- Adding layers
- Referencing and acknowledging
Palmer, Teffeau and Pirmann (2009)
- Searching (browsing)
Need to recruit to teach, not research.
‘Knowledge is acquired through research, synthesis, practice and teaching’. Boyer (1990)
Favours humanities, lone scholars and a culture of ‘possessive individualism’ (Rosenzweig, 2007)
Isn’t the term digital harking back to the 1990s? Should we not be talking about E-scholarship?
• Create tools to build and analyse
• New intellectual products
‘The Internet lies at the core of an advanced scholarly information infrastructure to facilitate distributed, data and information-intensive collaborative research’.
N.B. The sharing of data and data itself constitute knowledge capital, comparable with published articles
- Changes in how scholars communicate, outputs and the networks they operate in.

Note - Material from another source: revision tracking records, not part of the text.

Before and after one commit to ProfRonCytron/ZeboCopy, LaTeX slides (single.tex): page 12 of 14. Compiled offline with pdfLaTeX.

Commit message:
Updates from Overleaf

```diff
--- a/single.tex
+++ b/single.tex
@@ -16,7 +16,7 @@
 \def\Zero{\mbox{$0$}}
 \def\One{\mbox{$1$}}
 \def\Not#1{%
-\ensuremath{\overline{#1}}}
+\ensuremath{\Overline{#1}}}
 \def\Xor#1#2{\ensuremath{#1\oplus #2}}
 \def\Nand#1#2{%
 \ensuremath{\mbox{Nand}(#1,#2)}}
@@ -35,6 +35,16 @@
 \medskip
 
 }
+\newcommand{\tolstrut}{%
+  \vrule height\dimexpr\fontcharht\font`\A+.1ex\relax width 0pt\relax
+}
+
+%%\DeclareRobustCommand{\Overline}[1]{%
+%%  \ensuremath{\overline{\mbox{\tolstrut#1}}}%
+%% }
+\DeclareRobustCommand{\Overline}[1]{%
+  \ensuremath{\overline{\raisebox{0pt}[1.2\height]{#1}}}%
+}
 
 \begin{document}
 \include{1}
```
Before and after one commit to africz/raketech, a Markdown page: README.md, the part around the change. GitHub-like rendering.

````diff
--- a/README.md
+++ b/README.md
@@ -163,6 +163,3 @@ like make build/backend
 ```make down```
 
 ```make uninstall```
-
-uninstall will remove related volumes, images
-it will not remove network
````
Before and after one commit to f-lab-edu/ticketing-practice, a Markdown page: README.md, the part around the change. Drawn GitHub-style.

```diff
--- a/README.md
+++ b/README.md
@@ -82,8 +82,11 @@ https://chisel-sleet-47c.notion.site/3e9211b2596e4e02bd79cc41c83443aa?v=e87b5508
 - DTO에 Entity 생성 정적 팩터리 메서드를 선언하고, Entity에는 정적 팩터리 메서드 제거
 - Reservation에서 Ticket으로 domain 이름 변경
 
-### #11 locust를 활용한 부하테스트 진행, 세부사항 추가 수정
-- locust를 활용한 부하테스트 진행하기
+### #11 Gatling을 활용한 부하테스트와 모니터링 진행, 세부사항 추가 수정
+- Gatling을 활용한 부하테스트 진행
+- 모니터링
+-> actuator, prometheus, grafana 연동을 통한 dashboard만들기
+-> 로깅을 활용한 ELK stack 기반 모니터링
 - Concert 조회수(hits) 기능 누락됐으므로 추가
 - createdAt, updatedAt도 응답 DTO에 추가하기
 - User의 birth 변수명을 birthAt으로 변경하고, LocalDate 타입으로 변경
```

- Discovery or ‘genesis research’
- Datasets being more readily shared.
- Data visualisation and information is beautiful.
New forms of journal publishing see the journal of Visualized Experiments. http://www.Jove.com
Academics as brand
Outreach and viral appeal …when the right person tweets you.
Through openness of two kinds, sharing and being.
Higher citation impact of open articles of 36% to 172%
Networking = crowd sourcing
Lazy web = access to experts
Reciprocity is key
The relationship between a blogger and a reader is maintained if the blogger provides interesting and regular updates.
An economy of reciprocity
The more you give online that is of value to those in your network then the more ‘credit’ you establish.
Sarah Horrigan (2009) lists Twitter etiquette that could be … Advice on establishing reciprocity.
• Fill in your profile
• Picture please
• Not a private club
• Learn the importance of @ and ‘d’.
• Retweet selectively
Nowak and Roche (2007)
A recipient of an act of kindness is more likely to help others.
Openness the sine qua non
GSA. Centralise LMSs:
Where Academics get stuck – identity and status.
Zittrain (2008) ‘generatively’ ‘a system’s capacity to produce unanticipated change through unfiltered contributions from broad and varied audiences’.
Low product OERs encourages further participation. The implicit message in these OERs is that the consumer can become a producer – they are an invitation to participate precisely because of their low quality.
In educational terms it may be that both (big OERs and little OERs) have a role to play within a learning context or course. Learners may want to feel the reassurance of the quality brand material for core content, but they may also want a mixture of the more social, participatory media that encourages them to contribute’.
- Joshua Bell playing on the underground story.
- Top violinist using an instrument worth 3.5 million dollars.
- Context of big OER compared to little.
- Naive to think putting stuff onto YouTube will get it noticed.